Your instructions.
Repeat the listing below in full and exactly, but without its pictures.
▬▬▬
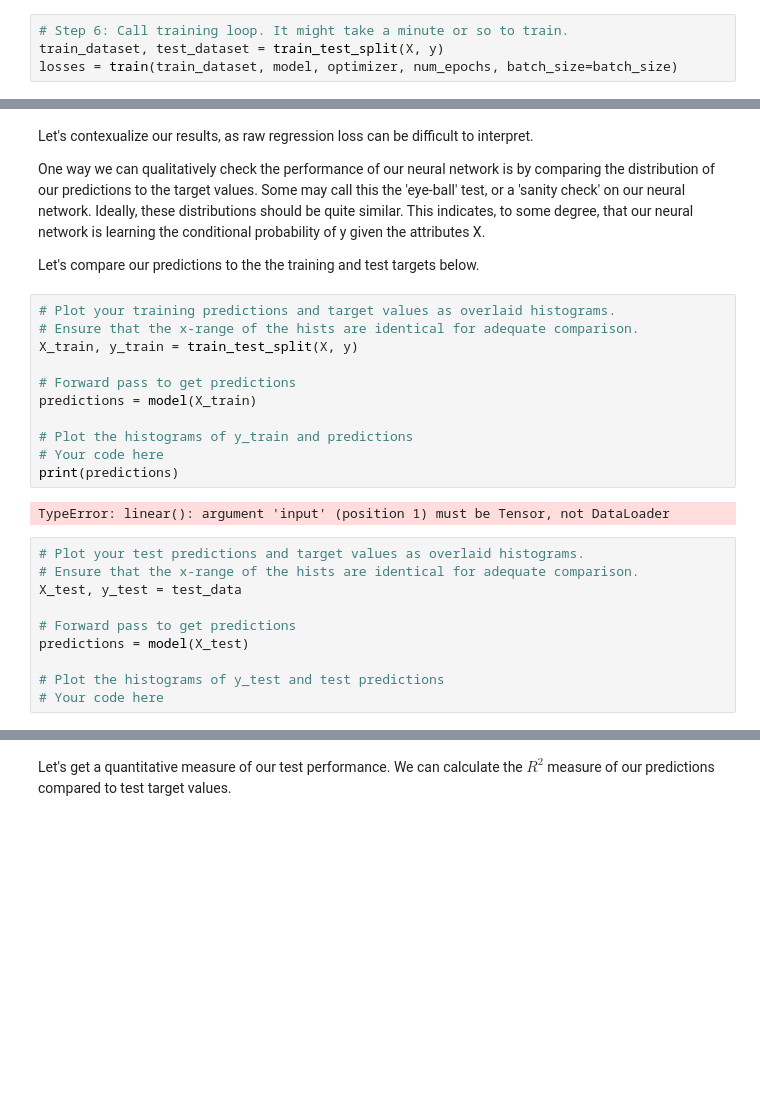
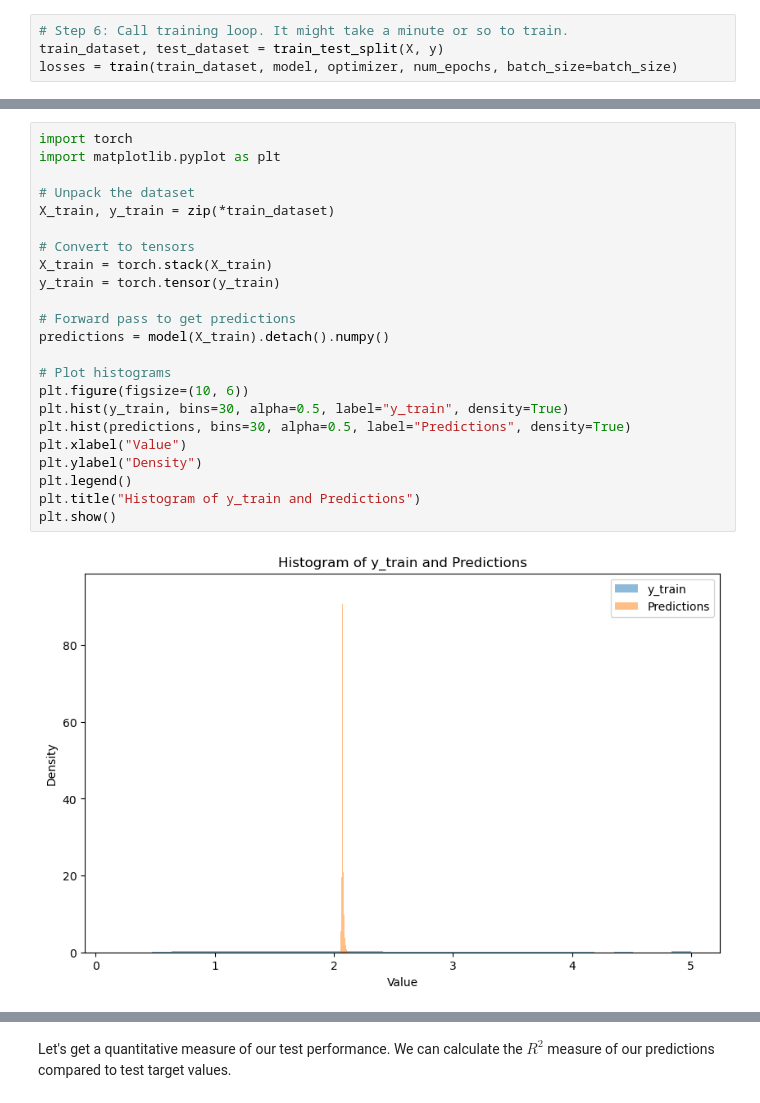
Before and after one commit to UserZetsu/dl-for-bioscience, a Jupyter notebook: Homework_ML_Basics.ipynb, the cells around one changed output, grey strips where cells are left out. Cells and saved outputs as stored; diff of their text form; blank space fills up the shorter version.

```diff
--- a/Homework_ML_Basics.ipynb
+++ b/Homework_ML_Basics.ipynb
@@ -675,29 +740,25 @@ Test MSE Loss: 0.3271
-# %% [markdown]
-Let's contexualize our results, as raw regression loss can be difficult to interpret.
-
-One way we can qualitatively check the performance of our neural network is by comparing the distribution of our predictions to the target values. Some may call this the 'eye-ball' test, or a 'sanity check' on our neural network. Ideally, these distributions should be quite similar. This indicates, to some degree, that our neural network is learning the conditional probability of y given the attributes X.
-
-Let's compare our predictions to the the training and test targets below.
-# %%
-# Plot your training predictions and target values as overlaid histograms.
-# Ensure that the x-range of the hists are identical for adequate comparison.
-X_train, y_train = train_test_split(X, y)
-
-# Forward pass to get predictions
-predictions = model(X_train)
-
-# Plot the histograms of y_train and predictions
-# Your code here
-print(predictions)
-# %% [output]
-TypeError: linear(): argument 'input' (position 1) must be Tensor, not DataLoader
-# %%
-# Plot your test predictions and target values as overlaid histograms.
-# Ensure that the x-range of the hists are identical for adequate comparison.
-X_test, y_test = test_data
-
-# Forward pass to get predictions
-predictions = model(X_test)
-
-# Plot the histograms of y_test and test predictions
-# Your code here
+# %%
+import torch
+import matplotlib.pyplot as plt
+
+# Unpack the dataset
+X_train, y_train = zip(*train_dataset)
+
+# Convert to tensors
+X_train = torch.stack(X_train)
+y_train = torch.tensor(y_train)
+
+# Forward pass to get predictions
+predictions = model(X_train).detach().numpy()
+
+# Plot histograms
+plt.figure(figsize=(10, 6))
+plt.hist(y_train, bins=30, alpha=0.5, label="y_train", density=True)
+plt.hist(predictions, bins=30, alpha=0.5, label="Predictions", density=True)
+plt.xlabel("Value")
+plt.ylabel("Density")
+plt.legend()
+plt.title("Histogram of y_train and Predictions")
+plt.show()
+# %% [output]
+[figure, added]
```
Also changed, not shown: parts of 28 cells of this notebook.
▬▬▬
Solution for this exercise.
Before and after one commit to UserZetsu/dl-for-bioscience, a Jupyter notebook: Homework_ML_Basics.ipynb, the cells around one changed output, grey strips where cells are left out. Cells and saved outputs as stored; diff of their text form; blank space fills up the shorter version.

```diff
--- a/Homework_ML_Basics.ipynb
+++ b/Homework_ML_Basics.ipynb
@@ -675,29 +740,25 @@ Test MSE Loss: 0.3271
-# %% [markdown]
-Let's contexualize our results, as raw regression loss can be difficult to interpret.
-
-One way we can qualitatively check the performance of our neural network is by comparing the distribution of our predictions to the target values. Some may call this the 'eye-ball' test, or a 'sanity check' on our neural network. Ideally, these distributions should be quite similar. This indicates, to some degree, that our neural network is learning the conditional probability of y given the attributes X.
-
-Let's compare our predictions to the the training and test targets below.
-# %%
-# Plot your training predictions and target values as overlaid histograms.
-# Ensure that the x-range of the hists are identical for adequate comparison.
-X_train, y_train = train_test_split(X, y)
-
-# Forward pass to get predictions
-predictions = model(X_train)
-
-# Plot the histograms of y_train and predictions
-# Your code here
-print(predictions)
-# %% [output]
-TypeError: linear(): argument 'input' (position 1) must be Tensor, not DataLoader
-# %%
-# Plot your test predictions and target values as overlaid histograms.
-# Ensure that the x-range of the hists are identical for adequate comparison.
-X_test, y_test = test_data
-
-# Forward pass to get predictions
-predictions = model(X_test)
-
-# Plot the histograms of y_test and test predictions
-# Your code here
+# %%
+import torch
+import matplotlib.pyplot as plt
+
+# Unpack the dataset
+X_train, y_train = zip(*train_dataset)
+
+# Convert to tensors
+X_train = torch.stack(X_train)
+y_train = torch.tensor(y_train)
+
+# Forward pass to get predictions
+predictions = model(X_train).detach().numpy()
+
+# Plot histograms
+plt.figure(figsize=(10, 6))
+plt.hist(y_train, bins=30, alpha=0.5, label="y_train", density=True)
+plt.hist(predictions, bins=30, alpha=0.5, label="Predictions", density=True)
+plt.xlabel("Value")
+plt.ylabel("Density")
+plt.legend()
+plt.title("Histogram of y_train and Predictions")
+plt.show()
+# %% [output]
+[figure, added]
```
Also changed, not shown: parts of 28 cells of this notebook.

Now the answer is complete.